Over decades, Mexican film producer Jacque Gelman and his wife, Natasha Gelman, built one of the world’s most significant private collections of Mexican art.
Now the Nelson-Atkins Museum of Art’s Stephanie Fox Knappe explores their treasure trove in a talk complementing the museum’s exhibit Frida Kahlo, Diego Rivera and Masterpieces of Modern Mexico from the Jacques and Natasha Gelman Collection on display through August 18, 2013.
Library director Crosby Kemper III holds a public conversation with NCTQ President Kate Walsh about the recently released Teacher Prep Review: A Review of the Nation’s Teacher Prep Programs.
Once the world leader in education, the United States has slipped well into the middle of the pack. While there is no shortage of causes for America’s educational decline - budget cutbacks, poverty, crowded classrooms, and shorter school years – a prime culprit is teacher education, according to a major new study by the National Council on Teacher Quality (NCTQ).
Bev Chapman screens and discusses her new documentary about Nawang Gombu, who became the first man to twice scale Mount Everest, pioneered a safer style of mountaineering in the Himalayas, and became a champion of Sherpa culture.
Heart of a Tiger was filmed in Colorado, Washington state, California, Switzerland, Austria, and India, and features early mountaineers like Jim Whittaker, “Bull” Kumar, and Jim Wickwire.
Chapman was for 26 years a reporter for KMBC-TV. She retired in 2010.
As the man behind Communism, Karl Marx has been revered as a prophet and blamed for some of the darkest atrocities of modern times.
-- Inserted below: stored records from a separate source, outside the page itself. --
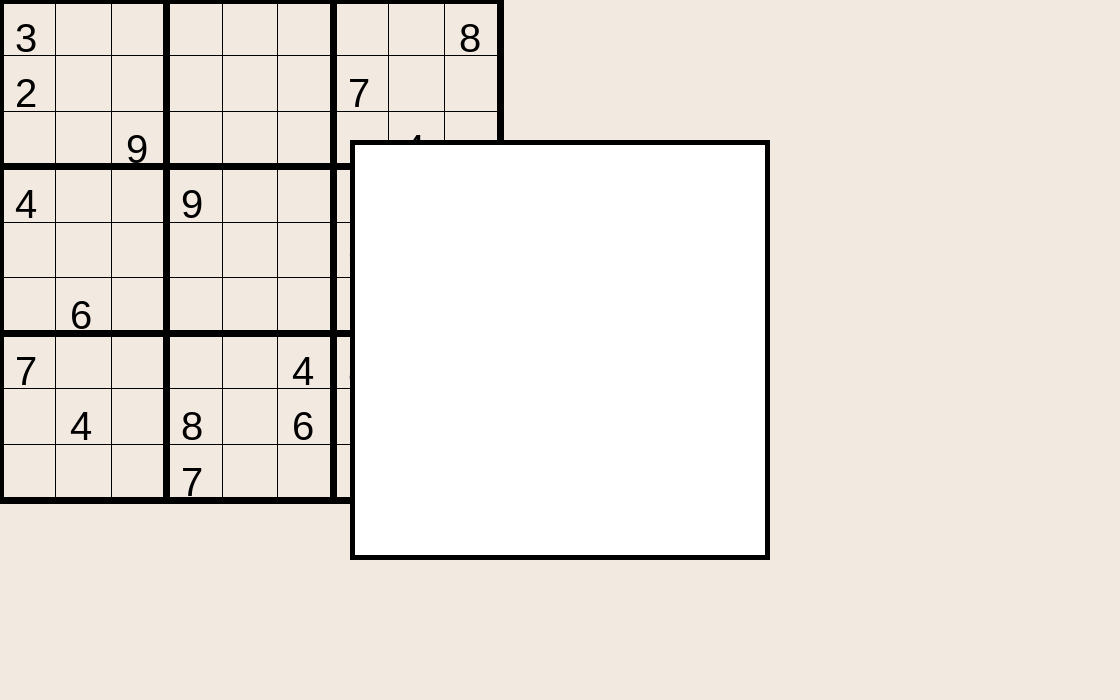
Repository: JensVL96/Puzzle-solver-for-fun
Script's output: python sudoku.py
The author's editor kept a copy of each file at every save. The script's output is drawn from the files as they stood at one save, then again after the next save.
The window is shown after at most 60 frames with no key pressed. A system font it names is replaced by a similar one. Random numbers start from a fixed seed.

Above is the script's output before, as saved 2020-10-29 19:20:39.

After the next save:
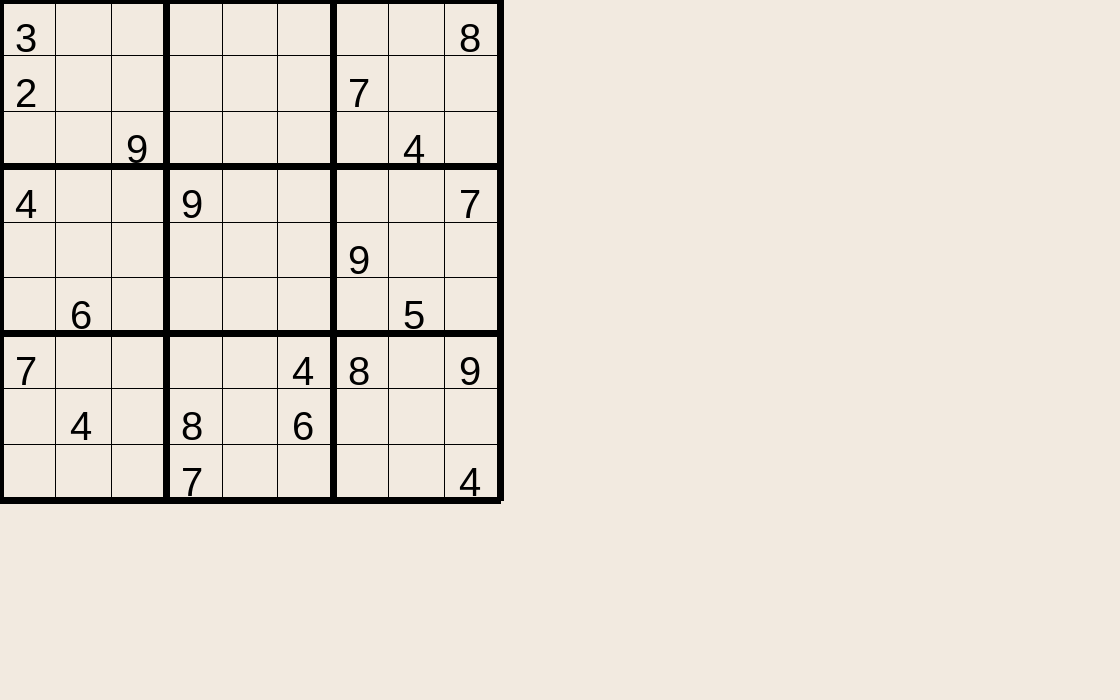
Saved 47 s later.
--- a/sudoku.py
+++ b/sudoku.py
@@ -276,7 +276,7 @@ class Main():
             self.screen.fill(BEIGE)
 
             display.draw(self.board)
-            display.draw_box()
+            # display.draw_box()
 
             pg.display.update()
In his new biography of Marx, Jonathan Sperber challenges many of our misconceptions about this political firebrand-turned-London-émigré-journalist, presenting Marx’s personal story within the larger historical stage of a European continent roiling with political and social unrest.
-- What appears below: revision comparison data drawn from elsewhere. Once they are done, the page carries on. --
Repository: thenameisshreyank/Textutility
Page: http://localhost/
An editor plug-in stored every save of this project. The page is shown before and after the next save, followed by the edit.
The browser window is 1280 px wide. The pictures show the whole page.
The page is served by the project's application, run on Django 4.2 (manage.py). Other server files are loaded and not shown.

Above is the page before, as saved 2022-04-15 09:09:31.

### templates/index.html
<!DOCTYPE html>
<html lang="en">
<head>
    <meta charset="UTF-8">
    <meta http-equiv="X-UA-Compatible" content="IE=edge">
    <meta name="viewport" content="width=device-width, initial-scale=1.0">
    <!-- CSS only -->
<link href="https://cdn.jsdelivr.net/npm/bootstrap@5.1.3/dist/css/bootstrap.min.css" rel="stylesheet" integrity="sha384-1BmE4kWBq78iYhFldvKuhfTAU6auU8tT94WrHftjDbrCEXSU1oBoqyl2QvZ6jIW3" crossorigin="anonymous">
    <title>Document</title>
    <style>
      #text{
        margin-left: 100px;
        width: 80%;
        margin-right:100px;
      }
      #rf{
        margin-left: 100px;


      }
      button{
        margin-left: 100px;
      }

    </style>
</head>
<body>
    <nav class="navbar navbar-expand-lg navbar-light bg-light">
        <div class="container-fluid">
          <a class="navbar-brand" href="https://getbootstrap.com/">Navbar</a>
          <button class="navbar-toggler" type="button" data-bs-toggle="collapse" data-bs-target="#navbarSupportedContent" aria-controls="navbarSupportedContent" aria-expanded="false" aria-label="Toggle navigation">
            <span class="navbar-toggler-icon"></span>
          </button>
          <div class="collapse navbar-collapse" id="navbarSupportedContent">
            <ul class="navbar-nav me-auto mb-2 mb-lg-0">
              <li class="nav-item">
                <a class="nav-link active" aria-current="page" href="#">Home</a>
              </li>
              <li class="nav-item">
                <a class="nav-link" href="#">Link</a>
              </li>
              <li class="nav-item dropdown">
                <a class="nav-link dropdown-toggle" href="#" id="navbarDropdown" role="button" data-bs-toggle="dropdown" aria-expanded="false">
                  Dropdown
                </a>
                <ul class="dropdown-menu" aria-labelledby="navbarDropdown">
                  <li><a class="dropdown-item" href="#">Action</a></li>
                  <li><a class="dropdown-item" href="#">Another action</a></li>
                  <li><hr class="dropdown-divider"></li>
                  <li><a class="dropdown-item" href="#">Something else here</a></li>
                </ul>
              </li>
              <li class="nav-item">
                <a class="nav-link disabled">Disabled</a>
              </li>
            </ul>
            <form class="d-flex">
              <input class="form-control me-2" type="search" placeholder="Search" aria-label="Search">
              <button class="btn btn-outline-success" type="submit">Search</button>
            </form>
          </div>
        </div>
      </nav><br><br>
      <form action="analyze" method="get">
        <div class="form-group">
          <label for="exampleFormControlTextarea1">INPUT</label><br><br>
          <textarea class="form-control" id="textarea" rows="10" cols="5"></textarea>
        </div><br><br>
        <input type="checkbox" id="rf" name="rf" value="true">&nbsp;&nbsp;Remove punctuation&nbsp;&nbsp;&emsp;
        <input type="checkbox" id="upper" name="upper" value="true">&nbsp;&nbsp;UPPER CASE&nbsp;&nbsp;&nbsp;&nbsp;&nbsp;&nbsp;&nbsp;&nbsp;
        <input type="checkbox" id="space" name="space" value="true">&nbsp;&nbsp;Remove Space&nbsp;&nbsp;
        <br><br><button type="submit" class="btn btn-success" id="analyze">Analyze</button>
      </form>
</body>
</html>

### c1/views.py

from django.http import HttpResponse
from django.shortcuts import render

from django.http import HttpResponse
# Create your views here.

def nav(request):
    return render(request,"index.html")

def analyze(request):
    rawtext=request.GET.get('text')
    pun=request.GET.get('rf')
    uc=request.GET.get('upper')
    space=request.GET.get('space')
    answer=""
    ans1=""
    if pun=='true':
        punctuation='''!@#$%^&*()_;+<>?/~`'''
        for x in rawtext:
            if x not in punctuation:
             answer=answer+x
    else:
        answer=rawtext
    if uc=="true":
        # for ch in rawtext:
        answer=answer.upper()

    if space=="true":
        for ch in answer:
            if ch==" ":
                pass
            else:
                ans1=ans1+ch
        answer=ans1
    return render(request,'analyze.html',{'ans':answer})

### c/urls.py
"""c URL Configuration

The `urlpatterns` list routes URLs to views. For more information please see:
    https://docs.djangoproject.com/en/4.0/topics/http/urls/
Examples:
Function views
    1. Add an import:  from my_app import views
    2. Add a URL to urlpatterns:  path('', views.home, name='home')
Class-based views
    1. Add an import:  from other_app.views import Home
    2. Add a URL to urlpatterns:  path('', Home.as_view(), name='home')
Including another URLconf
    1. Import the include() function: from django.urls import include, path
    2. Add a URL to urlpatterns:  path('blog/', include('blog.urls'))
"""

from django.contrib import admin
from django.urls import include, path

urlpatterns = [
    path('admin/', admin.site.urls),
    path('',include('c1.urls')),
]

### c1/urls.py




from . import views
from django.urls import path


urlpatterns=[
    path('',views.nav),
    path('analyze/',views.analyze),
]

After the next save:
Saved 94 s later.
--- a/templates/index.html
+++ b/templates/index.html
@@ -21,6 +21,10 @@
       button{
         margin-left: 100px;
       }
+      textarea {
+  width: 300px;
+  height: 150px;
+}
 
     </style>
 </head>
Sperber is the Curators’ Professor of History at the University of Missouri.
Homer Plessy—a man of seven-eighths Caucasian descent and one-eighth African descent who was nevertheless considered black under Louisiana law—boarded a train car reserved for whites and was promptly arrested. Hearing the appeal of his conviction, the U.S. Supreme Court in 1896 upheld the Louisiana statute, thus ushering in a half-century of legally sanctioned segregation under the "separate but equal" doctrine.
Williamjames Hull Hoffer examines that controversial decision and its repercussions in a discussion of his book about the landmark case. Hoffer is associate professor of history at Seton Hall University.
Arguments may ensue on the merits of individual barbecue joints, but no one disputes the extent that the “culture” of B-B-Q has helped define everyday life in Kansas City.
Local filmmakers Kevin Fossland and Martin Diggs are currently filming The Kansas City Barbecue Documentary, which chronicles the city’s cherished barbecue culture. They will share their initial findings and conversations with the people behind the countless competitions, secret sauce, and elaborate tailgating parties.
For the first program Annette Thomas, member of the Historic Kansas City Foundation, discusses the transformation of the old Kansas City Public Library (1897-1960) on 9th Street into the Ozark National Life Insurance Building. This was the topic of her 1997 master’s thesis at UMKC.
Part of the 2013 Off-the-Wall Film Series featuring comedies starring Kansas City native Paul Rudd. Rudd shot into the comedy stratosphere playing Peter, a painfully uncool guy desperate to strike up a friendship with the hip Sydney (Jason Segal). The film was noteworthy for Rudd’s off-the-charts comedy improvisations. With Rashida Jones. This title is recommended for adult audiences only.
Military historian Terry Beckenbaugh examines the failed 1863 attack on the Confederacy’s Fort Wagner on Charleston Harbor – an incident that provided further evidence to both the North and South that African-American troops were ready to fight and die for the Union cause.
Beckenbaugh is an assistant professor in the Department of Military History at the U.S. Army Command and General Staff College at Fort Leavenworth.
Co-sponsored by the U.S. Army Command and General Staff College Foundation.